“It doesn’t happen that often. And to the extent that we got this one, it was very surprising,” said Elizabeth Vickery, meteorologist at the National Weather Service’s office in Key West.
Vickery said the Middle Keys experienced an advection fog (see sidebar). She said it’s pretty common over the Gulf of Mexico. Prevailing winds pushed the pockets of fog over the islands.
On Tuesday morning, Grassy Key was completely clear. However, motorists approaching Marathon experienced a wall of fog at the Coco Plum Drive intersection at 7 a.m. Later in the morning, the fog creeped north and east, enveloping the Grassy Key stretch. Other areas of the Middle Keys also experienced the come-and-go fog throughout the day.
Vickery said she fielded plenty of questions on those two days.
“Mostly, they wanted to know when it was going to go away,” she said, laughing.
There’s no fog forecast next week. Expect the highs to be
During the day the hot ground and the sun above erode the fogs in between and it evaporates it.
Next week’s forecast does not include fog. Instead, expect balmy temperatures in the upper 70s. Gusty winds will rotate clockwise around the islands, starting from a northerly direction on Friday and ending on Thursday from a southerly direction.
Advection fog is the result of condensation. The condensation is caused by the horizontal movement of warm moist air over a cold surface.

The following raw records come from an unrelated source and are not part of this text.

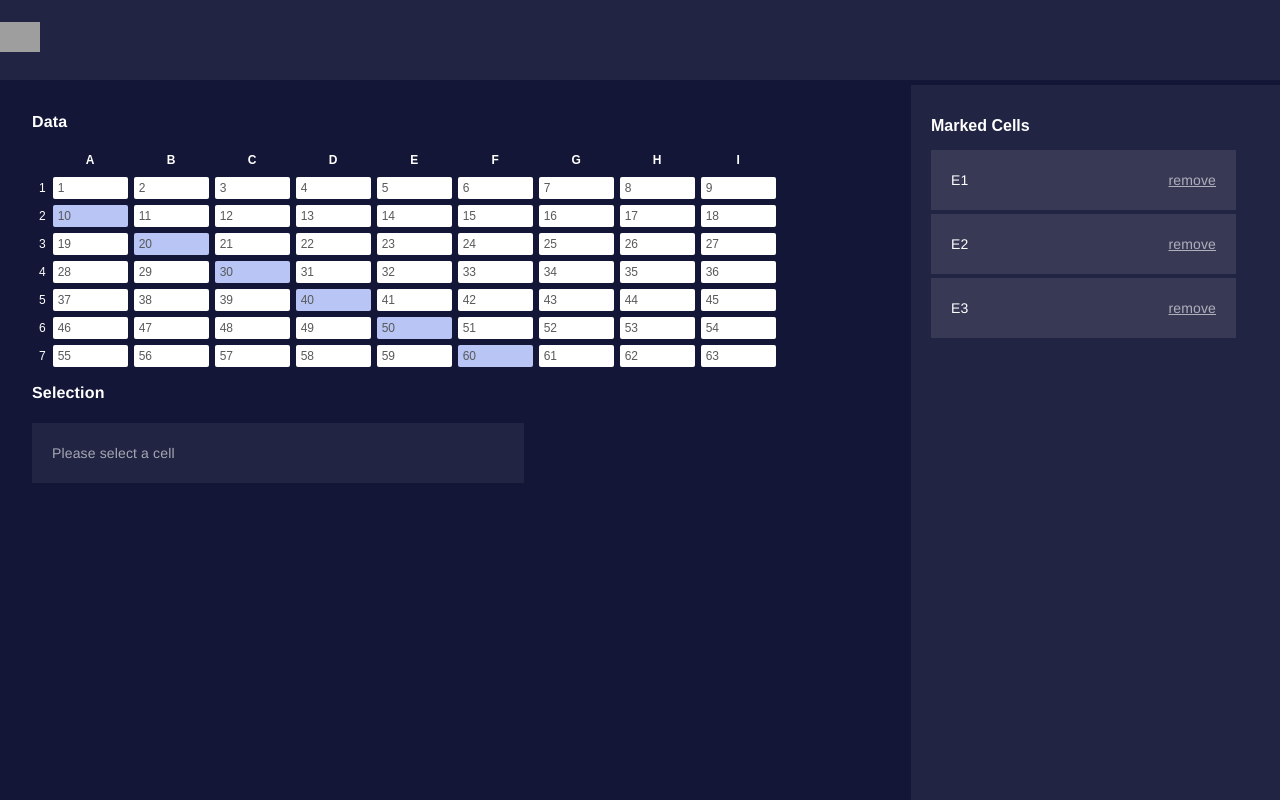
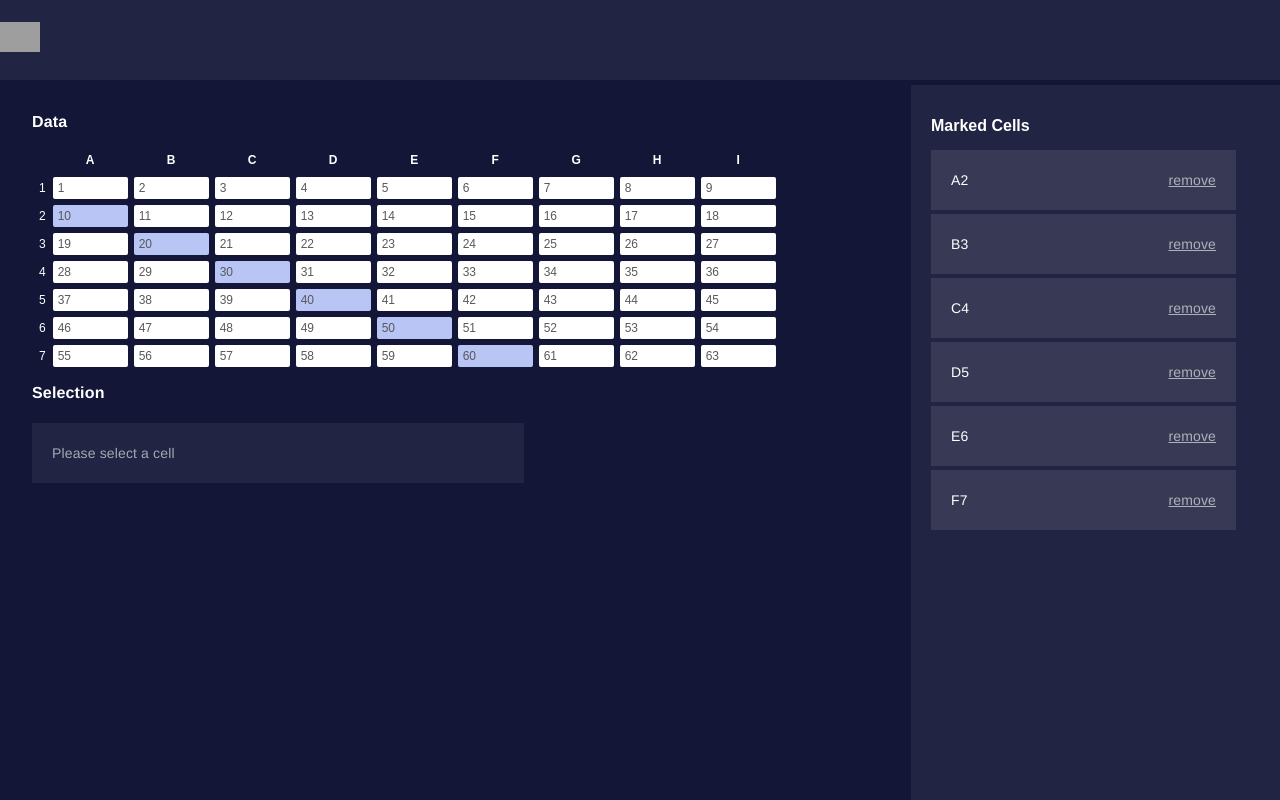
Before and after one commit to akshaykhanna/ExcelRegionSelection, an Angular app: page /cells in a window 1280 px wide. Shown: the top 800 px of the page. Built offline with nearby package versions, Linux system fonts and the light colour scheme; grey boxes are pictures that could not be loaded.

Commit message:
Make app umark cellls

```diff
--- a/src/app/cells/cells-view/cells-view.component.html
+++ b/src/app/cells/cells-view/cells-view.component.html
@@ -10,6 +10,6 @@
     ></app-selection-view>
   </div>
   <div class="right-aside">
-    <app-marked-cells-view></app-marked-cells-view>
+    <app-marked-cells-view [markedCells]='getMarkedCells()'></app-marked-cells-view>
   </div>
 </div>
--- a/src/app/cells/cells-view/cells-view.component.ts
+++ b/src/app/cells/cells-view/cells-view.component.ts
@@ -1,5 +1,5 @@
 import { Component, OnInit } from '@angular/core';
-import Cell from '../../models/cell';
+import Cell, { CellStatus } from '../../models/cell';
 import { CellsService } from '../cells.service';
 
 @Component({
@@ -15,6 +15,13 @@ export class CellsViewComponent implements OnInit {
   ngOnInit() {
     this.cells = this.cellsService.getCells(7, 9);
   }
+  getMarkedCells(): Cell[]  {
+     const markedCells: Cell[] = [];
+     for (const cellsRow of this.cells) {
+       markedCells.push(...cellsRow.filter(cell => cell.status === CellStatus.MARKED));
+     }
+     return markedCells;
+  }
   selectCell(cell: Cell) {
     this.selectedCell = cell;
   }
--- a/src/app/cells/marked-cells-view/marked-cells-view.component.html
+++ b/src/app/cells/marked-cells-view/marked-cells-view.component.html
@@ -4,8 +4,8 @@
   <ul  *ngIf="markedCells.length > 0">
     <li *ngFor="let markedCell of markedCells">
       <div class="list-item">
-        <span>{{ markedCell }}</span>
-        <a class="remove-link">remove</a>
+        <span>{{ markedCell.id }}</span>
+        <a class="remove-link" (click)="unMarkCell(markedCell)" >remove</a>
       </div>
     </li>
   </ul>
--- a/src/app/cells/marked-cells-view/marked-cells-view.component.ts
+++ b/src/app/cells/marked-cells-view/marked-cells-view.component.ts
@@ -1,4 +1,5 @@
 import { Component, OnInit, Input } from '@angular/core';
+import Cell, { CellStatus } from 'src/app/models/cell';
 
 @Component({
   selector: 'app-marked-cells-view',
@@ -6,9 +7,11 @@ import { Component, OnInit, Input } from '@angular/core';
   styleUrls: ['./marked-cells-view.component.css'],
 })
 export class MarkedCellsViewComponent implements OnInit {
-  // @Input() markedCells = [];
-  @Input() markedCells = ['E1', 'E2', 'E3'];
+  @Input() markedCells = [];
   constructor() {}
 
   ngOnInit() {}
+  unMarkCell(cell: Cell) {
+    cell.status = CellStatus.NORMAL;
+  }
 }
```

Sea fogs are always advection fogs, because the oceans don’t radiate heat in the same way as land and so never cool sufficiently to produce radiation fog. Fog forms at sea when warm air associated with a warm current drifts over a cold current and condensation takes place. Sometimes such fogs are drawn inland by low pressure.